A hash table organizes data so you can quickly look up values for a given key.
- Fast lookups. Lookups take time on average.
- Flexible keys. Most data types can be used for keys, as long as they're hashable.
- Slow worst-case lookups. Lookups take time in the worst case.
- Unordered. Keys aren't stored in a special order. If you're looking for the smallest key, the largest key, or all the keys in a range, you'll need to look through every key to find it.
- Single-directional lookups. While you can look up the value for a given key in time, looking up the keys for a given value requires looping through the whole dataset— time.
- Not cache-friendly. Many hash table implementations use linked lists, which don't put data next to each other in memory.

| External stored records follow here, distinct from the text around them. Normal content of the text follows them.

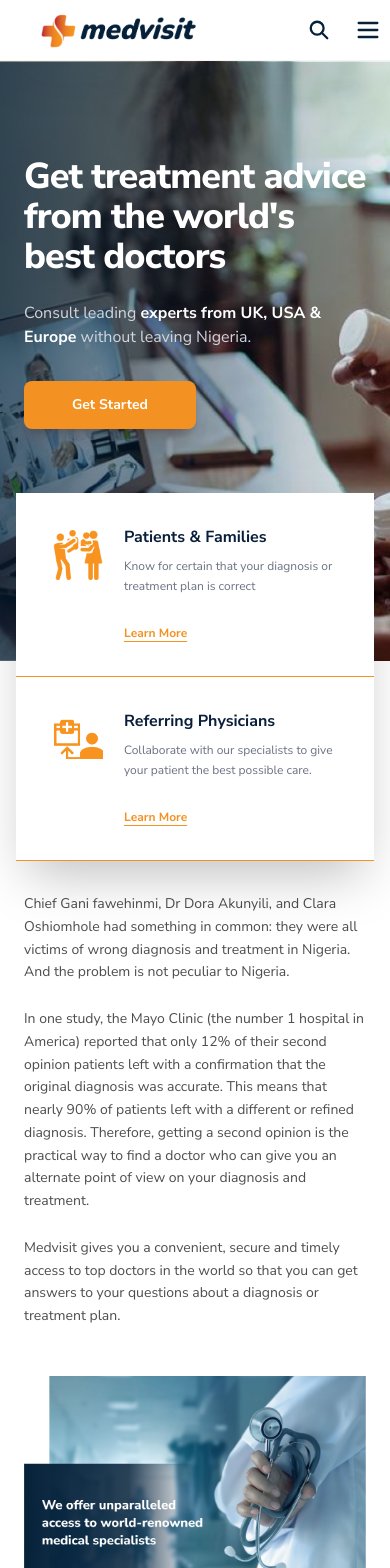
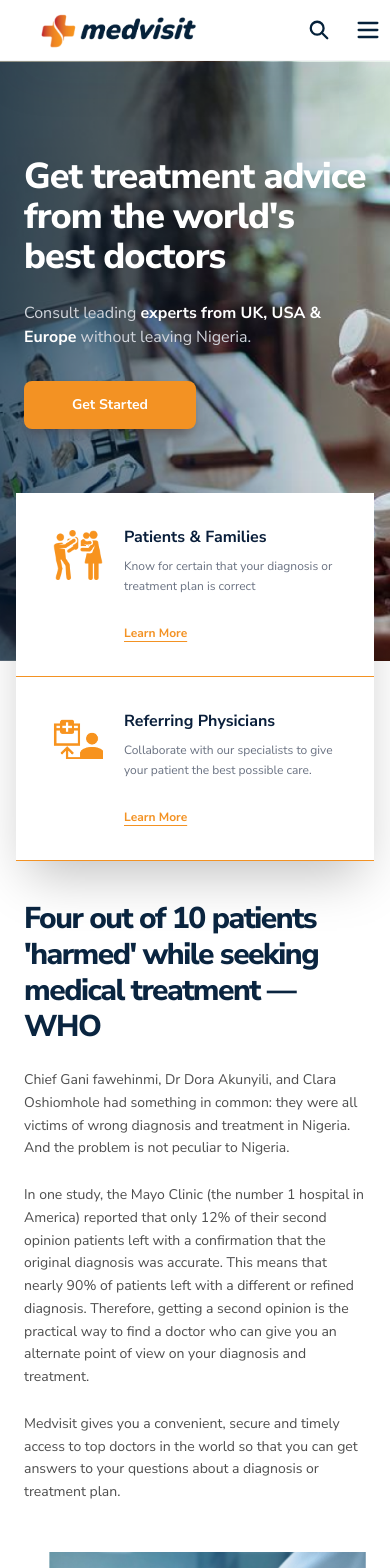
Before and after one commit to Clinzho1996/medvisit, a Next.js app: page /second-opinion in a window 390 px wide. Shown: the top 1568 px of the page. Built offline with nearby package versions, Linux system fonts and the light colour scheme.

Commit message:
fixes second cahce

```diff
--- a/components/second-opinion/About.tsx
+++ b/components/second-opinion/About.tsx
@@ -4,7 +4,7 @@ import Image from "next/image";
 
 export default function MedicalConsultation() {
 	return (
-		<section className="mx-auto px-6 py-16 md:px-[9%] lg:py-24 mt-0 sm:mt-10">
+		<section className="mx-auto px-6 pb-16 pt-60 md:px-[9%] lg:py-24 mt-0 sm:mt-10">
 			<div className="grid grid-cols-1 items-center gap-12 lg:grid-cols-12">
 				{/* Left Content Column */}
 				<div className="space-y-6 lg:col-span-6">
```
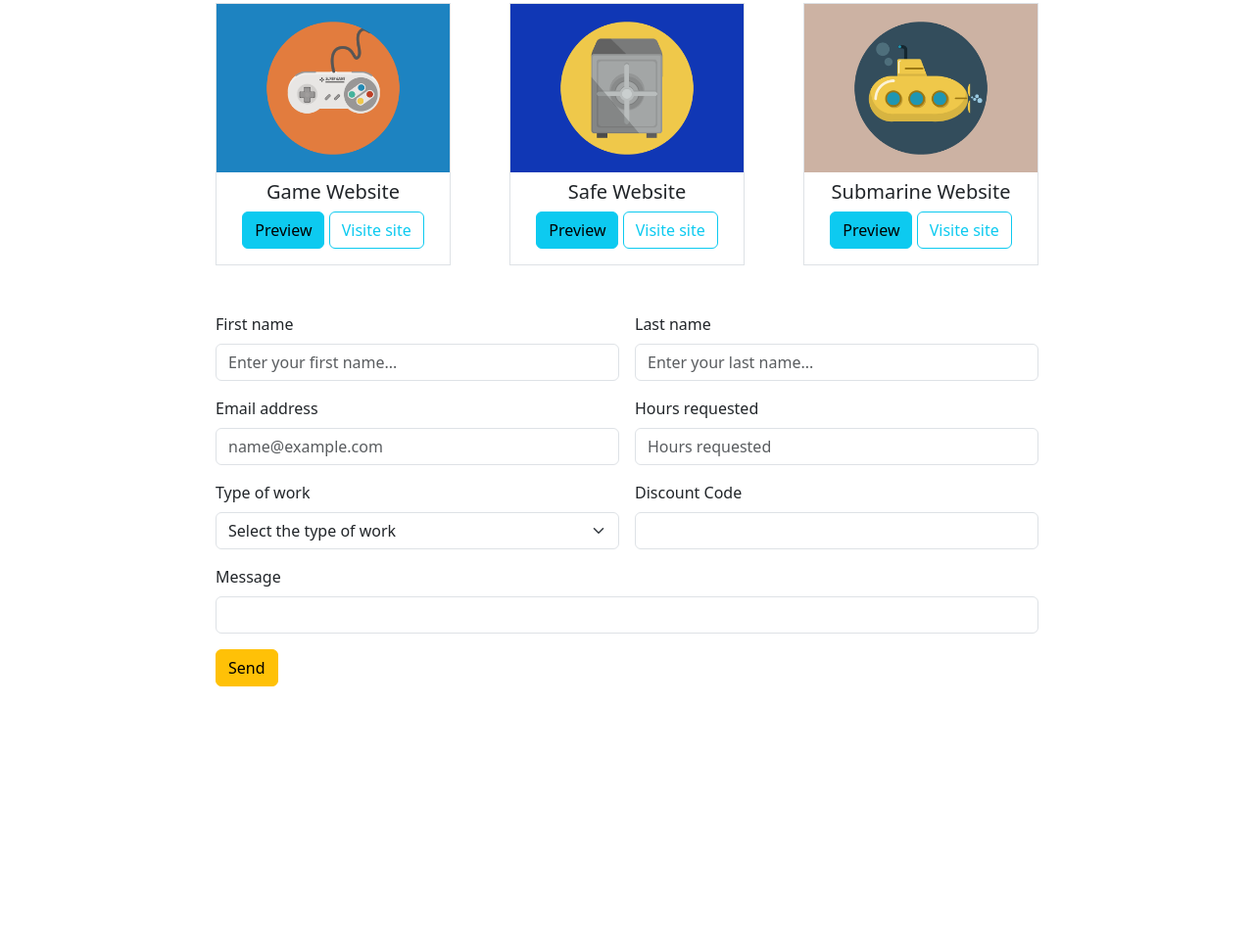
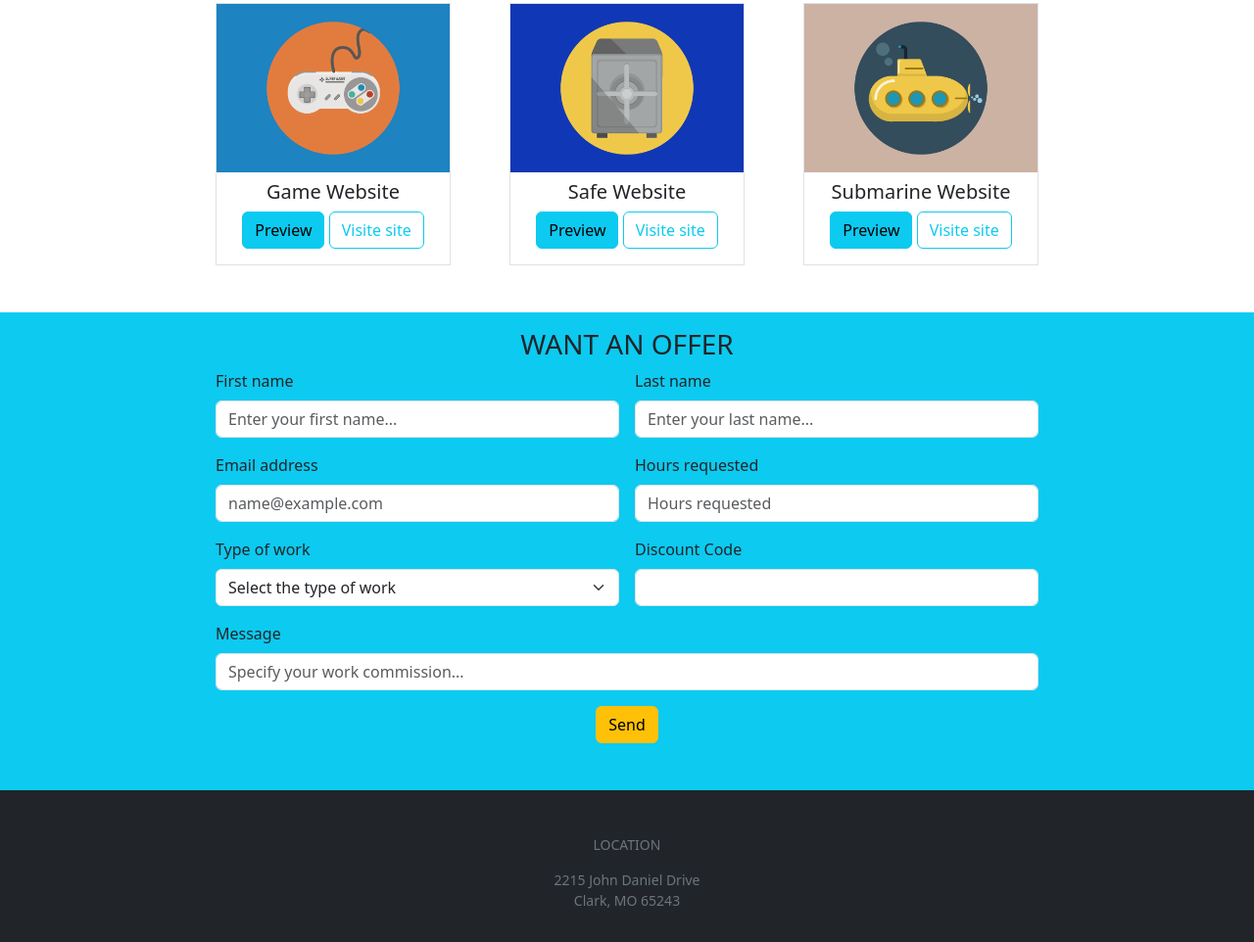
Before and after one commit to FrancescoGuggino/bootstrap-html-freelancer, a plain HTML site: page index.html in a window 1280 px wide. Shown: the part 731-1693 px from the top of the page at 98% size. Before the commit the page ends 1432 px from the top, so only its background shows below. Drawn offline with nearby package versions, Linux system fonts and the light colour scheme.

Commit message:
complete

```diff
--- a/index.html
+++ b/index.html
@@ -16,7 +16,7 @@
             Portfolio
             </div>
 
-            <div class="col-2 small">
+            <div class="col-2 small text-decoration-underline">
             CONTACT ME
             </div>
         </div>
@@ -89,7 +89,9 @@
 
         </div>
     <!--layout-->
+<div class="bg-info">
     <div class="container w-75 m-auto">
+        <h3 class="text-center pt-3">WANT AN OFFER</h3>
 
         <form class="row g-3 px-5">
 
@@ -128,15 +130,23 @@
 
             <div class="col-md-12">
                 <label for="inputmessage" class="form-label">Message</label>
-                <input type="message" class="form-control" id="message">
+                <input type="message" class="form-control" id="message" placeholder="Specify your work commission...">
             </div>
 
-            <div class="col-2 justify-content-center">
-            <button type="button" class="btn btn-warning">Send</button>
+        </form>
+            <div class="row m-auto text-center justify-content-center  pt-3 pb-5">
+                <div class="col-2">
+                    <button type="button" class="btn btn-warning">Send</button>
+                </div>
             </div>
+
     </div>
+</div>
    </main>
-   <footer>
+   <footer class="bg-dark text-secondary text-center pt-5 pb-3">
+    <h5 class="small pb-2">LOCATION</h5>
+    <p class="small mb-0">2215 John Daniel Drive</p>
+    <p class="small">Clark, MO 65243</p>
 
    </footer>
 
```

Hash maps are built on arrays
Arrays are pretty similar to hash maps already. Arrays let you quickly look up the value for a given "key" . . . except the keys are called "indices," and we don't get to pick them—they're always sequential integers (0, 1, 2, 3, etc).
Think of a hash map as a "hack" on top of an array to let us use flexible keys instead of being stuck with sequential integer "indices."
All we need is a function to convert a key into an array index (an integer). That function is called a hashing function.
To look up the value for a given key, we just run the key through our hashing function to get the index to go to in our underlying array to grab the value.
How does that hashing function work? There are a few different approaches, and they can get pretty complicated. But here's a simple proof of concept:
Grab the number value for each character and add those up.
The result is 429. But what if we only have 30 slots in our array? We'll use a common trick for forcing a number into a specific range: the modulus operator (%). Modding our sum by 30 ensures we get a whole number that's less than 30 (and at least 0):
The hashing functions used in modern systems get pretty complicated—the one we used here is a simplified example.
What if two keys hash to the same index in our array? In our example above, look at "lies" and "foes":
They both sum up to 429! So of course they'll have the same answer when we mod by 30:
This is called a hash collision. There are a few different strategies for dealing with them.
Here's a common one: instead of storing the actual values in our array, let's have each array slot hold a pointer to a linked list holding the values for all the keys that hash to that index:
Notice that we included the keys as well as the values in each linked list node. Otherwise we wouldn't know which key was for which value!
There are other ways to deal with hash collisions. This is just one of them.
When hash table operations cost time
If all our keys caused hash collisions, we'd be at risk of having to walk through all of our values for a single lookup (in the example above, we'd have one big linked list). This is unlikely, but it could happen. That's the worst case.
Dynamic array resizing
Suppose we keep adding more items to our hash map. As the number of keys and values in our hash map exceeds the number of indices in the underlying array, hash collisions become inevitable.
To mitigate this, we could expand our underlying array whenever things start to get crowded. That requires allocating a larger array and rehashing all of our existing keys to figure out their new position— time.
A set is like a hash map except it only stores keys, without values.
Sets often come up when we're tracking groups of items—nodes we've visited in a graph, characters we've seen in a string, or colors used by neighboring nodes. Usually, we're interested in whether something is in a set or not.
Sets are usually implemented very similarly to hash maps—using hashing to index into an array—but they don't have to worry about storing values alongside keys.